(Code change snippets)
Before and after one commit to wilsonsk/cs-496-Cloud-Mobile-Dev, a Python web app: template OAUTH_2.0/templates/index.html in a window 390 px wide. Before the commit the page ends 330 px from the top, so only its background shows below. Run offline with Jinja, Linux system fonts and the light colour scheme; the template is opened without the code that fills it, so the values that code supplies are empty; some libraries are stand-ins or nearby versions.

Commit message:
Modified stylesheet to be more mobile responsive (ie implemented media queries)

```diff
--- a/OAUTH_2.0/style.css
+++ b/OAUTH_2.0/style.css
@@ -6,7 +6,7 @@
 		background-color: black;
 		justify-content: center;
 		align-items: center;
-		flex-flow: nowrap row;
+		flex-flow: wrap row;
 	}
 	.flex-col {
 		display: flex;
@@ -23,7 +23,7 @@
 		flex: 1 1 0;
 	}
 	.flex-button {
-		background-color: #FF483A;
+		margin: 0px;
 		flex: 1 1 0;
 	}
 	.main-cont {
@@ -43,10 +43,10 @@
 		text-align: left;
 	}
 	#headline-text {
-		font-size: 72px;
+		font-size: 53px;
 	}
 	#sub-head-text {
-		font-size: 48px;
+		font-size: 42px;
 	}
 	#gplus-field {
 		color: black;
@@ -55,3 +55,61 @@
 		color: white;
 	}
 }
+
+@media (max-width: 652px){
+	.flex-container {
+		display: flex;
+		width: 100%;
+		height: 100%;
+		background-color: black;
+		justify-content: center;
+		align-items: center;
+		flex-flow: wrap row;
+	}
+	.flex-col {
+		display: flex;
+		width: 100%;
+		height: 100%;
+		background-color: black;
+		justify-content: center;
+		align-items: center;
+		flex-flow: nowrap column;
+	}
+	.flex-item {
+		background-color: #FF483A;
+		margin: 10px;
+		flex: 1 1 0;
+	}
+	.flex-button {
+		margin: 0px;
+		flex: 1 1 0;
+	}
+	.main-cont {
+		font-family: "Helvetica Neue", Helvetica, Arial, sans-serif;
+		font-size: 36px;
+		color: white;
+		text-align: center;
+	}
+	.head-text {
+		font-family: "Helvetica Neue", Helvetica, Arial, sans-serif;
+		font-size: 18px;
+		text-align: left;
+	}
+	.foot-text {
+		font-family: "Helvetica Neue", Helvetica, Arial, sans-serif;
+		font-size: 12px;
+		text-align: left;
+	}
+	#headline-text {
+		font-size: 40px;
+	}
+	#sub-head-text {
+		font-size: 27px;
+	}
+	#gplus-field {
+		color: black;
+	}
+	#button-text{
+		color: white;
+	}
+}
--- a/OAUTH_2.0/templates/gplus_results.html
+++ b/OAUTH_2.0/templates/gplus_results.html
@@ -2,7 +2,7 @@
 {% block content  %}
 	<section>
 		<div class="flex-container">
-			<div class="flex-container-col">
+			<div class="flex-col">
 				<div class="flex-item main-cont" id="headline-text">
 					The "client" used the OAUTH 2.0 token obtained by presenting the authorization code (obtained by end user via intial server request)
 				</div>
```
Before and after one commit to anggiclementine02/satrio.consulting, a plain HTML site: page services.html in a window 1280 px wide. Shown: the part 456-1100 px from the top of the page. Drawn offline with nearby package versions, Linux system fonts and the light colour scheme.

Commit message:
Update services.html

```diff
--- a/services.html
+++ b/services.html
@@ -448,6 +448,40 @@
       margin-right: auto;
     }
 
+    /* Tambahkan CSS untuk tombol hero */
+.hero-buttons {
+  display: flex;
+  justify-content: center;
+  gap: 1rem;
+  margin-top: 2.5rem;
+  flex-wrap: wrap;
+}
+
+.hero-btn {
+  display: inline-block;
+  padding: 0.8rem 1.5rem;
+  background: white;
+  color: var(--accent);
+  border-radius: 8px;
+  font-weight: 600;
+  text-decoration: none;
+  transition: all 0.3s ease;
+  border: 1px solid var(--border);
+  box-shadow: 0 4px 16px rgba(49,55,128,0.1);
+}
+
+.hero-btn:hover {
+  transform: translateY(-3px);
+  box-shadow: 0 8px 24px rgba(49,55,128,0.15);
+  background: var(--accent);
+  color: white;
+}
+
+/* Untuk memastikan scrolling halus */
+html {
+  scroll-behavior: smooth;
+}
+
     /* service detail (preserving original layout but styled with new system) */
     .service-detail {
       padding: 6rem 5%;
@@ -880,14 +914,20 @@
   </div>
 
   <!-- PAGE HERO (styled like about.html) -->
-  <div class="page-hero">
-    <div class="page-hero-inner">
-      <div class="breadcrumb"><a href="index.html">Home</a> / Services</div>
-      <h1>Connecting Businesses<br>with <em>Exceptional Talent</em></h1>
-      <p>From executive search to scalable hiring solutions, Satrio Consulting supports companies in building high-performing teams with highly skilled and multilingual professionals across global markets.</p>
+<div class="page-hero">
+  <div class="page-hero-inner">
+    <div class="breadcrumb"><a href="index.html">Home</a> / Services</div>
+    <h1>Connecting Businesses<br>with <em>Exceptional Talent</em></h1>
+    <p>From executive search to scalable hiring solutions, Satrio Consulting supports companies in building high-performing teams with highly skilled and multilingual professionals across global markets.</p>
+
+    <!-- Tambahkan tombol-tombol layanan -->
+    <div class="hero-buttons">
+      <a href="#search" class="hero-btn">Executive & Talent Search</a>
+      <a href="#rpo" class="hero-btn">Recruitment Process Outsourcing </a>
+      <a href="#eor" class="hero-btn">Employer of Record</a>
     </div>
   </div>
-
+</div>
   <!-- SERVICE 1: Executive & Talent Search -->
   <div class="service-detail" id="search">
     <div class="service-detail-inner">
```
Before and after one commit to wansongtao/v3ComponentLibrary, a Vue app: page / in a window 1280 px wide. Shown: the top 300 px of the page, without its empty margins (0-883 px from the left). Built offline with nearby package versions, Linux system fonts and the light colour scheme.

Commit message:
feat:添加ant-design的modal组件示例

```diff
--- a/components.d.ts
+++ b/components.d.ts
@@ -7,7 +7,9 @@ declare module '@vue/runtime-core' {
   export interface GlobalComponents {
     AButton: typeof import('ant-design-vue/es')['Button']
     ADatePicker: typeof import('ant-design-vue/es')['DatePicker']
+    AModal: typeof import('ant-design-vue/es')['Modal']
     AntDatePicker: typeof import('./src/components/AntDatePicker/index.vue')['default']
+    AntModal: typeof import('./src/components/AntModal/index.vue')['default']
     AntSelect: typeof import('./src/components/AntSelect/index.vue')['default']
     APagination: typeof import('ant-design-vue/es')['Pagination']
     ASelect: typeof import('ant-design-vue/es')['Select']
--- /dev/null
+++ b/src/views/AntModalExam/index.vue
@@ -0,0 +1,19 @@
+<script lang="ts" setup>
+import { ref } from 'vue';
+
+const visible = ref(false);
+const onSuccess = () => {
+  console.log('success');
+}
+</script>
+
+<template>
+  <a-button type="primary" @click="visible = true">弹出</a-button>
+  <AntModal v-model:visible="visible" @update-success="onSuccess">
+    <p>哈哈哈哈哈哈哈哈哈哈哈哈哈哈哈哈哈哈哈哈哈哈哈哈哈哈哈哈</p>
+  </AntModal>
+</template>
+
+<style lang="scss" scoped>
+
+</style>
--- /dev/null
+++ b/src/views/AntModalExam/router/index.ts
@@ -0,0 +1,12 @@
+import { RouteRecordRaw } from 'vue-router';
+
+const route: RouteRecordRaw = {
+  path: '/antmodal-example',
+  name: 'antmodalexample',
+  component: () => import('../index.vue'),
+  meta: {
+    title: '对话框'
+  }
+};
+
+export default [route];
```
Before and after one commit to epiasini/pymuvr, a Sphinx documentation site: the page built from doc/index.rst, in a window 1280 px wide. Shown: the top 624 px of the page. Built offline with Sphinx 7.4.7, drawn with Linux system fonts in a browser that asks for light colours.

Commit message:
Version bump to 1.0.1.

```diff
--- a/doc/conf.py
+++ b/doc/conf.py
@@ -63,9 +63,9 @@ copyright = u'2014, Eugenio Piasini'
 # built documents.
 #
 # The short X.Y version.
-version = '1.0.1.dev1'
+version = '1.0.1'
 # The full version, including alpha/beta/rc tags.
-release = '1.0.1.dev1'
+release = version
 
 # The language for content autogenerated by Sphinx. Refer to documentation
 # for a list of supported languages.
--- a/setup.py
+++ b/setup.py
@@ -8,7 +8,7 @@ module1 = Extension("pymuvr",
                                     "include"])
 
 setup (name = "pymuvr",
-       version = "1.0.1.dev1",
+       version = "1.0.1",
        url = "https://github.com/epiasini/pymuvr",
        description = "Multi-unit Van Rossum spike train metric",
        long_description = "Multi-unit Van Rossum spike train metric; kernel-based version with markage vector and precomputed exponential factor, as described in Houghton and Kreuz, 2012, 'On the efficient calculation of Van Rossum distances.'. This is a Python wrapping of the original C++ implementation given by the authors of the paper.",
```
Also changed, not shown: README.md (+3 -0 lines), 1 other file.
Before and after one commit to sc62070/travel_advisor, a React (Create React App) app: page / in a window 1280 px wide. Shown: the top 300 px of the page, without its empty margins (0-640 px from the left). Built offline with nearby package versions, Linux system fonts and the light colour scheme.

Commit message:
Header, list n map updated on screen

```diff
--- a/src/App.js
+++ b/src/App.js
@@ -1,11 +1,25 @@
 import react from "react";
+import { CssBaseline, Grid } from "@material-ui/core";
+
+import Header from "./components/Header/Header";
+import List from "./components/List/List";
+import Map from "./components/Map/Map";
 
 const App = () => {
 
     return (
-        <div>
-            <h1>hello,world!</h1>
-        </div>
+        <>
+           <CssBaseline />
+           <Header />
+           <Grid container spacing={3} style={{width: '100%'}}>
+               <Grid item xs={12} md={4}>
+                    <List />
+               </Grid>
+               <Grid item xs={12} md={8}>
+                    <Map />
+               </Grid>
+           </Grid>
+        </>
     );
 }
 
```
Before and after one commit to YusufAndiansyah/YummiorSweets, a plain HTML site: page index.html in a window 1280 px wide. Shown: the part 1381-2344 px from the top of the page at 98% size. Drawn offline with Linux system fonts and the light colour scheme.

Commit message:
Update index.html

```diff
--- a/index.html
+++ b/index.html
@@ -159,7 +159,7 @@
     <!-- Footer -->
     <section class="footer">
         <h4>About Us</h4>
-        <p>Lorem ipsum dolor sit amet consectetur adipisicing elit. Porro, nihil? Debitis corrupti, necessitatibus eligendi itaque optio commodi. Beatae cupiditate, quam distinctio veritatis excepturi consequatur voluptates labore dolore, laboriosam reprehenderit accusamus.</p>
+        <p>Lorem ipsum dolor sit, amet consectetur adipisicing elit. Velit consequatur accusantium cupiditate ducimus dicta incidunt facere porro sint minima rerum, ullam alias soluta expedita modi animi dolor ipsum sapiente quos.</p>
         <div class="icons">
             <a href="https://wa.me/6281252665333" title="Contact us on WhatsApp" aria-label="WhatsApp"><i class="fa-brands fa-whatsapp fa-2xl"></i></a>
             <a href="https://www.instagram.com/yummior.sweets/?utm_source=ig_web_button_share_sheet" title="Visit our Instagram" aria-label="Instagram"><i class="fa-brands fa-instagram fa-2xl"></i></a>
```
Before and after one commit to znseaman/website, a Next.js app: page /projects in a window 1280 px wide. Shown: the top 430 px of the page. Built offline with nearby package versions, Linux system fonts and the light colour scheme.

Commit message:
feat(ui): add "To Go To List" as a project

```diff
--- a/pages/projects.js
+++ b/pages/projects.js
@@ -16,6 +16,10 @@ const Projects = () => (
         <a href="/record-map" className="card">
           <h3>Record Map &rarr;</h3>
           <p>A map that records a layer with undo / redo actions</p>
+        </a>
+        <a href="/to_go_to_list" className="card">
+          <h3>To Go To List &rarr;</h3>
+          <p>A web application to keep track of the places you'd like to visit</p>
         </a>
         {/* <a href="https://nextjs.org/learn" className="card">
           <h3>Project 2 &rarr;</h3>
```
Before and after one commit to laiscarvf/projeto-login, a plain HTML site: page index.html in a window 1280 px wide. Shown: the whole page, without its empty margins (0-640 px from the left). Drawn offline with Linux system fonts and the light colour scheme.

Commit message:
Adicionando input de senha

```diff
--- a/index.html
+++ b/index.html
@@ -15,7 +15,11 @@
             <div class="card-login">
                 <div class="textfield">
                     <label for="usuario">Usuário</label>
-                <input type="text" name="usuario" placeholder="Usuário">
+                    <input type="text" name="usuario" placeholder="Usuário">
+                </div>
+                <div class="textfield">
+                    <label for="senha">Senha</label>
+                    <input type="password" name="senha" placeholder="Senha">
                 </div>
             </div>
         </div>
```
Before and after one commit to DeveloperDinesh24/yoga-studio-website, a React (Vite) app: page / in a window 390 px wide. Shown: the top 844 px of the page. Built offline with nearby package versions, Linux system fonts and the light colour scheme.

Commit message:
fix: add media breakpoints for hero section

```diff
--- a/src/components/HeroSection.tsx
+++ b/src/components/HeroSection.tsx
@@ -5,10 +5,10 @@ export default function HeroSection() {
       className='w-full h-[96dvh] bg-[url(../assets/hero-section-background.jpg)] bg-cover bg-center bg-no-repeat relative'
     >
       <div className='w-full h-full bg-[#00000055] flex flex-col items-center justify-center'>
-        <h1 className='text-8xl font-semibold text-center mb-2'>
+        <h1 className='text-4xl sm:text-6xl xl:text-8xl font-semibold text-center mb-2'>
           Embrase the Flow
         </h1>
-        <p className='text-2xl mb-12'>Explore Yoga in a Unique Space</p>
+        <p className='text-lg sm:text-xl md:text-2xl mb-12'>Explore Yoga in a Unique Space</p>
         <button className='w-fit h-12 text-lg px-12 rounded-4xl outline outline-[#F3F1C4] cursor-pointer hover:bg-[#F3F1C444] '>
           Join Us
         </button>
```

> Required action
Pull every line containing "detail" from the entries above and copy it.

> Exercise output
     /* service detail (preserving original layout but styled with new system) */
     .service-detail {
   <div class="service-detail" id="search">
     <div class="service-detail-inner">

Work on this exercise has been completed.